As well as offering medical advice, WHO has recommended that countries “remove the legal and social barriers that prevent many people from accessing services”. In countries which do not prevent discrimination against groups such as transgender people and gay men, seeking healthcare often carries severe risks which render treatment inaccessible.

The message comes as WHO issues new “guidelines on HIV prevention, diagnosis, treatment and care for key populations”, ahead of an International AIDS Conference to be held in Australia later this month.

In a press release, WHO noted that transgender women are at particularly high risk, being “almost 50 times more likely to have HIV than other adults”. Men who have sex with men (MSM) are “19 times more likely to have HIV than the general population”.

Other key risk groups are sex workers, people in prison, and people who inject drugs.

Dr Gottfried Hirnschall, Direction of the HIV Department at WHO, said: “Failure to provide services to the people who are at greatest risk of HIV jeopardizes further progress against the global epidemic and threatens the health and wellbeing of individuals, their families and the broader community.”

The announcement marks the first time that WHO has strongly recommended pre-exposure prophylaxis (PrEP) for MSM “as an additional method of preventing HIV infection”, to be used in conjunction with condoms.

“Modelling estimates that, globally, 20-25% reductions in HIV incidence among men who have sex with men could be achieved through pre-exposure prophylaxis, averting up to 1 million new infections among this group over 10 years,” WHO states.

PrEP is a preventative treatment for people who are HIV-negative, but at high risk of contracting the infection. The treatment involves taking one anti-retroviral pill daily and, if used consistently, has been shown to reduce the risk of infection by up to 92%.

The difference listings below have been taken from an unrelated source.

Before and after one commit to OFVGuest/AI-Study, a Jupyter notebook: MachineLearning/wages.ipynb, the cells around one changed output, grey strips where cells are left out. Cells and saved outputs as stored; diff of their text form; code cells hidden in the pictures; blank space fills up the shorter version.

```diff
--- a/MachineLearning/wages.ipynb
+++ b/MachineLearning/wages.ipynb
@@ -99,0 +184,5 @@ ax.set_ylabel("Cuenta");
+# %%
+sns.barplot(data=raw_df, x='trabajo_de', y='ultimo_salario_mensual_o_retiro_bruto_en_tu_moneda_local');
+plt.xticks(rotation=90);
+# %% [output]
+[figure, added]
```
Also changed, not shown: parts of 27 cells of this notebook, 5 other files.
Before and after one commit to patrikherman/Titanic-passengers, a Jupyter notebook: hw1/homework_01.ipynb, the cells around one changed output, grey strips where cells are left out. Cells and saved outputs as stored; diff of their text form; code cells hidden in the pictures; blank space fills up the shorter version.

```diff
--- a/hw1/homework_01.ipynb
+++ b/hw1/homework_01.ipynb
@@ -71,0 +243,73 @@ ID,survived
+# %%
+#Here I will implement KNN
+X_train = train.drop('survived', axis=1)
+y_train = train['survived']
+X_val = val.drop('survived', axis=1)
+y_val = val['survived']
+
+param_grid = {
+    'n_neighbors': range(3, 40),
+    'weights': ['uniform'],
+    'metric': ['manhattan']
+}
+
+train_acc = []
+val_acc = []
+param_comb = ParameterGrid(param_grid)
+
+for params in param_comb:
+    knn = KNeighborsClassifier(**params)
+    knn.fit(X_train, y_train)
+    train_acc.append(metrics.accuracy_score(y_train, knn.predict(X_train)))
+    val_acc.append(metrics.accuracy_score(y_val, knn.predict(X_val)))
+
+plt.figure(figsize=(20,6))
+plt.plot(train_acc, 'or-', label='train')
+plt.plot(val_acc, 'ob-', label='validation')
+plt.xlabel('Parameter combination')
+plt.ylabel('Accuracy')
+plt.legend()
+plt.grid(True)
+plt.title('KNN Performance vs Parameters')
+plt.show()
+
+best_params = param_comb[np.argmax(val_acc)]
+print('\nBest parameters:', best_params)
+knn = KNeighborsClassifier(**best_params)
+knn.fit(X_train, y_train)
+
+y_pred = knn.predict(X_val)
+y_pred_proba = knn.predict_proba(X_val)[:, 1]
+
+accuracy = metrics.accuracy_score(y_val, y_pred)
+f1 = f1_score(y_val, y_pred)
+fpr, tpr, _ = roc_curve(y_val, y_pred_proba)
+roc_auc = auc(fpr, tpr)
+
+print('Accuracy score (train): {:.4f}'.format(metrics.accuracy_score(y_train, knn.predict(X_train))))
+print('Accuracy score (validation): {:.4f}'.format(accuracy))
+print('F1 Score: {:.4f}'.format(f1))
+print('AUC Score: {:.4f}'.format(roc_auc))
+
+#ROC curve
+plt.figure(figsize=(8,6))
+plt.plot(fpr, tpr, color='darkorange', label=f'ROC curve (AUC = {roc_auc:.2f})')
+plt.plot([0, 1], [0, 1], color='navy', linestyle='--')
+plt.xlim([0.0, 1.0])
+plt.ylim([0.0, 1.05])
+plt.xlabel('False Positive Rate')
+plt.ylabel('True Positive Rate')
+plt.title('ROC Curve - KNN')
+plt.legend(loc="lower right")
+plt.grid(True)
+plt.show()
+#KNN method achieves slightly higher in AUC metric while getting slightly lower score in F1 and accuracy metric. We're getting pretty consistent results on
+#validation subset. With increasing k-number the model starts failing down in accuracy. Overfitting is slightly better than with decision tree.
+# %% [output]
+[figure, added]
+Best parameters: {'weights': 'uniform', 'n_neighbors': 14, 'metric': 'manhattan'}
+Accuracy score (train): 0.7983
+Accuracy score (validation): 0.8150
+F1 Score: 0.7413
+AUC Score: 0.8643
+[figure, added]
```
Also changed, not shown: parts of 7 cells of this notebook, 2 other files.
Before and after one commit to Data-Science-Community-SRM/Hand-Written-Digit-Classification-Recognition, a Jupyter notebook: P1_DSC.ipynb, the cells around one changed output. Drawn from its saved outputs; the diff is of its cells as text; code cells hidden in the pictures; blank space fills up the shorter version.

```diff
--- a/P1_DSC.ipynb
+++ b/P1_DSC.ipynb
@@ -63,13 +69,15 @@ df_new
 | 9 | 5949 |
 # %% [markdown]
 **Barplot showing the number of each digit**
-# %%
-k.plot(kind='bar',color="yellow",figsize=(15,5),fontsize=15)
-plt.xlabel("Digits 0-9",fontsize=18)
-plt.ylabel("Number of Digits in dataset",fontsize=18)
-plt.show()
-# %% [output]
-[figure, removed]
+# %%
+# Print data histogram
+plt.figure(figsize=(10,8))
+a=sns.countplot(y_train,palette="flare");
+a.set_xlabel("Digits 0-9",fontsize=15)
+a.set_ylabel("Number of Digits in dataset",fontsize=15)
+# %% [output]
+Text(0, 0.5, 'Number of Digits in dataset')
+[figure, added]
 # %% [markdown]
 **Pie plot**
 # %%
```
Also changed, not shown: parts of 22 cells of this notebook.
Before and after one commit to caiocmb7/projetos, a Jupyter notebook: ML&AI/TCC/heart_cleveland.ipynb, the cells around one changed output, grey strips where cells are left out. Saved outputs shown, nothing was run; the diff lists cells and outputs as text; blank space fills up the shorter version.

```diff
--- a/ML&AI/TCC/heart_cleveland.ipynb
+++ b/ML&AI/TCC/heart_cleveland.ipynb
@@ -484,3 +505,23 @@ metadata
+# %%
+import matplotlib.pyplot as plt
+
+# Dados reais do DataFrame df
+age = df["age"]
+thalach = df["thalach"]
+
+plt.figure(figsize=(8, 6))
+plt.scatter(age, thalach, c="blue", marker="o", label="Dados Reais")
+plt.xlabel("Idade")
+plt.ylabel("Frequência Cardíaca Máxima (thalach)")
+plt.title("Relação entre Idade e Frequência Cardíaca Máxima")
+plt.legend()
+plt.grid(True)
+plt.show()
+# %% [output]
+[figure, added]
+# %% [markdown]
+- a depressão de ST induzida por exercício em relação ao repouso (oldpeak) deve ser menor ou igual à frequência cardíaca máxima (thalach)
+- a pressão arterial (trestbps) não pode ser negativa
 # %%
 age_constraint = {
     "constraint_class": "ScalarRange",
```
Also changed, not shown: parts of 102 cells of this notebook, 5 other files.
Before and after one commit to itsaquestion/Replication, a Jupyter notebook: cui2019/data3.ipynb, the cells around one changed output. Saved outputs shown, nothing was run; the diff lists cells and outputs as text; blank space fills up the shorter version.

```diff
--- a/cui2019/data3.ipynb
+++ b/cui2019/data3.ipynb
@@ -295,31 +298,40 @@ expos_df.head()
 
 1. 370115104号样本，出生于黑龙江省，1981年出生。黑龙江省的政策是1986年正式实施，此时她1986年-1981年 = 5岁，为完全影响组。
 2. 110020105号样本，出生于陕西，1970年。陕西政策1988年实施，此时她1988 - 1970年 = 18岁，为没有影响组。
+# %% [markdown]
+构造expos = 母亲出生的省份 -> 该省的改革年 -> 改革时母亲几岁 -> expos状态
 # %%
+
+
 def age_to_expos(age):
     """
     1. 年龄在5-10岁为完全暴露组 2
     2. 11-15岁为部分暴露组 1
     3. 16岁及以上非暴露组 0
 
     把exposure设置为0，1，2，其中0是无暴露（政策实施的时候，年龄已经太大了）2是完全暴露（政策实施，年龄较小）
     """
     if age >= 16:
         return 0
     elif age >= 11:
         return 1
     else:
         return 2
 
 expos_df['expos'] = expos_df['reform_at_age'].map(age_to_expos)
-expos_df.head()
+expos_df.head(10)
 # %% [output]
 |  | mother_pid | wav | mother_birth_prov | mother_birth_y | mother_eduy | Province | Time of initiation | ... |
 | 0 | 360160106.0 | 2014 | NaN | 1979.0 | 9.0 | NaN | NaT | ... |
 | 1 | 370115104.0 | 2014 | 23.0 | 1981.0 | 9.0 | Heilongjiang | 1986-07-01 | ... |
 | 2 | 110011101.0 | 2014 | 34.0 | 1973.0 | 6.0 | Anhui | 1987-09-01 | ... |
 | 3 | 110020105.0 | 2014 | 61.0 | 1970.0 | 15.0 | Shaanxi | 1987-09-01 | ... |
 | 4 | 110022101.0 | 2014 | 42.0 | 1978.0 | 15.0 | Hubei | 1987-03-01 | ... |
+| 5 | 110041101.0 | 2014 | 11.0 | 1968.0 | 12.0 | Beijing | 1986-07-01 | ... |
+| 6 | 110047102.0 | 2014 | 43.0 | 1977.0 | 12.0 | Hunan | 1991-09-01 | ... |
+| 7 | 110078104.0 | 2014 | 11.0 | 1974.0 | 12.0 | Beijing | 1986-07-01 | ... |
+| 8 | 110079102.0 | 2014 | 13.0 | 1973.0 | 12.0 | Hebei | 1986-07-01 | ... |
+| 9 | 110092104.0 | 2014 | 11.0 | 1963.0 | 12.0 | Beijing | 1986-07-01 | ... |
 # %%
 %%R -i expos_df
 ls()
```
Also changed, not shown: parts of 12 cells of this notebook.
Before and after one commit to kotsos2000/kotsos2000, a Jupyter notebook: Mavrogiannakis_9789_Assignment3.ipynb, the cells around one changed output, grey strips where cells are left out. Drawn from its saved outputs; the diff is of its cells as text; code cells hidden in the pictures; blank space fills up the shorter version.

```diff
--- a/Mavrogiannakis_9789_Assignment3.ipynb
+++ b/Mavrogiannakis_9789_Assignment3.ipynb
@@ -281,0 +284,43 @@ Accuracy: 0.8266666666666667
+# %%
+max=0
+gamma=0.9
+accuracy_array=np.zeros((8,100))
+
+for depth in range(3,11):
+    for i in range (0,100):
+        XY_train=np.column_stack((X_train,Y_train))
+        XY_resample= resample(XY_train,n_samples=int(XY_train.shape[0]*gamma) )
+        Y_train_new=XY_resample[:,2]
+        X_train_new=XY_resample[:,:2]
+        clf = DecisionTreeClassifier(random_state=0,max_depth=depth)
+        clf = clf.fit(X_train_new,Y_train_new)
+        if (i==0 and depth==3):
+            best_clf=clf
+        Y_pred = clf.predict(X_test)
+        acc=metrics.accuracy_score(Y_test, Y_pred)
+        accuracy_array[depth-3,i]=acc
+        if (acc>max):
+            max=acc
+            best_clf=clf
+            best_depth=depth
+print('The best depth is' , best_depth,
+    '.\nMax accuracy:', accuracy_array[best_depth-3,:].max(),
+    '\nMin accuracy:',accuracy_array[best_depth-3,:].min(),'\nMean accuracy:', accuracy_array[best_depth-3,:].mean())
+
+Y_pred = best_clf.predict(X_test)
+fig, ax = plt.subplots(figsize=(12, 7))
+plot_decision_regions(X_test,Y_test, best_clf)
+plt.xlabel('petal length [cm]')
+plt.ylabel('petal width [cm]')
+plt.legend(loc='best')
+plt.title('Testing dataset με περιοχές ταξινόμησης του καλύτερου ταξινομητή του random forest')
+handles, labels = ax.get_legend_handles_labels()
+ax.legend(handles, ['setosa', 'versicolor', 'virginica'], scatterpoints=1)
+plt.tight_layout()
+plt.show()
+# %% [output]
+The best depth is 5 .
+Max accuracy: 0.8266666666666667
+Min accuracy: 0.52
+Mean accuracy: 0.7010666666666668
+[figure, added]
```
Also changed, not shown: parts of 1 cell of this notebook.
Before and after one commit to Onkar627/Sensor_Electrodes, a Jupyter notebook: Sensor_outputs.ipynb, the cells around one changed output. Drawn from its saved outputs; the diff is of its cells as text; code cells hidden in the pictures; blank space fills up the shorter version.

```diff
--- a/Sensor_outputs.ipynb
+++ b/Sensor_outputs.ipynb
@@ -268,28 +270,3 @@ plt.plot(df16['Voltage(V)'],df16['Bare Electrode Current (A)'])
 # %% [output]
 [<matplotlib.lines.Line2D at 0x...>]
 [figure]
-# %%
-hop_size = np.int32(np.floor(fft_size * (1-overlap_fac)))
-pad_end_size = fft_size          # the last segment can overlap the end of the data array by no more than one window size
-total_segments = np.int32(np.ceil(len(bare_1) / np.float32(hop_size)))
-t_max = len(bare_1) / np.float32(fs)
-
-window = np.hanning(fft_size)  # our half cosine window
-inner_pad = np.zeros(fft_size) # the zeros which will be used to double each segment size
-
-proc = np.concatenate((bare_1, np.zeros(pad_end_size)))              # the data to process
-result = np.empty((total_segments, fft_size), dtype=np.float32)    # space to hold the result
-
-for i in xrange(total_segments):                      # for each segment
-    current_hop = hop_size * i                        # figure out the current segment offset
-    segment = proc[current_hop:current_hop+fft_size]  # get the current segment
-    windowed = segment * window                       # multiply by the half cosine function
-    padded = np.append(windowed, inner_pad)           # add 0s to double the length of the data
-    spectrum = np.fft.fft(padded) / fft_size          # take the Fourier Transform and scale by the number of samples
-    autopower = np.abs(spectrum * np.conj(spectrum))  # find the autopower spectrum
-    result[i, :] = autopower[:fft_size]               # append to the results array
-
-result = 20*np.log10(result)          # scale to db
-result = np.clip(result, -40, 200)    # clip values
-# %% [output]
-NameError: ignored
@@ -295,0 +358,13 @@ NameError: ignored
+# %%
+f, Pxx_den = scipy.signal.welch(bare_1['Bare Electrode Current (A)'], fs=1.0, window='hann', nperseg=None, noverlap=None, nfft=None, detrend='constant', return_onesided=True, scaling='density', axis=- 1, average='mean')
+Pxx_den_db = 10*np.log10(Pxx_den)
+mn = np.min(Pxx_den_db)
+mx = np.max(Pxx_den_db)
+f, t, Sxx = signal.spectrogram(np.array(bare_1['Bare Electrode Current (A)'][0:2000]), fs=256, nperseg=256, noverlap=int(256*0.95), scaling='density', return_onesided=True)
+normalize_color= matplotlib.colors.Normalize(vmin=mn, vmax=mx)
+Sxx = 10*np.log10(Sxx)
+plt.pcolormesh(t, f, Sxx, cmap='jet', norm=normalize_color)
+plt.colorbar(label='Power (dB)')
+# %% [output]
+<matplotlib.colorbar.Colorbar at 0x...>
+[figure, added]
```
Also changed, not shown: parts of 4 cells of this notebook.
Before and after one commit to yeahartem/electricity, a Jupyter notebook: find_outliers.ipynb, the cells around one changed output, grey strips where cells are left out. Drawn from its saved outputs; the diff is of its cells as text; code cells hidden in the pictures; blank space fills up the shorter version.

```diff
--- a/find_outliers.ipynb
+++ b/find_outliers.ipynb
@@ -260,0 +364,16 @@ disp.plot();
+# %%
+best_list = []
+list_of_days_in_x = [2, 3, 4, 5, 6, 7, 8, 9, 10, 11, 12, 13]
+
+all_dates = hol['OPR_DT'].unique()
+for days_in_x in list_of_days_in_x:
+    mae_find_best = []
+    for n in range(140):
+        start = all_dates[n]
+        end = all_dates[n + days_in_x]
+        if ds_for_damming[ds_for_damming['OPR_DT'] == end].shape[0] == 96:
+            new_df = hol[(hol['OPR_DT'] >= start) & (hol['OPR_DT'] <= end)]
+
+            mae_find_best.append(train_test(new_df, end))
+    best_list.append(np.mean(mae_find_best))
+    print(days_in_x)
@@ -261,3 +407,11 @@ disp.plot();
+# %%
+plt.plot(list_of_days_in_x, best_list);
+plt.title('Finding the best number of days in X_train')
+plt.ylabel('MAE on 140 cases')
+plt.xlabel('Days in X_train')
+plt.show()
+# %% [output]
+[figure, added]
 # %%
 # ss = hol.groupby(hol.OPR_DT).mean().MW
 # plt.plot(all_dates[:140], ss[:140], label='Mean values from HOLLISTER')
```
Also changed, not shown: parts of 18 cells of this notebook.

Guidelances released at last year’s International AIDS Conference recommended that antiretroviral treatment should be offered to HIV-positive patients at an earlier stage in the progression of the infection.

Earlier this year, the U.S. Centre for Disease Control (CDC) extended its own recommendations on the preventative usage of the PrEP drug Truvada to new groups.

Results of another study released this week showed that the use of Truvada as PrEP also lowers inflectional rates of genital herpes by 30%.

In the UK, the drug is currently still in its experimental trial period, but some campaigners are already calling for it to be made available on the NHS.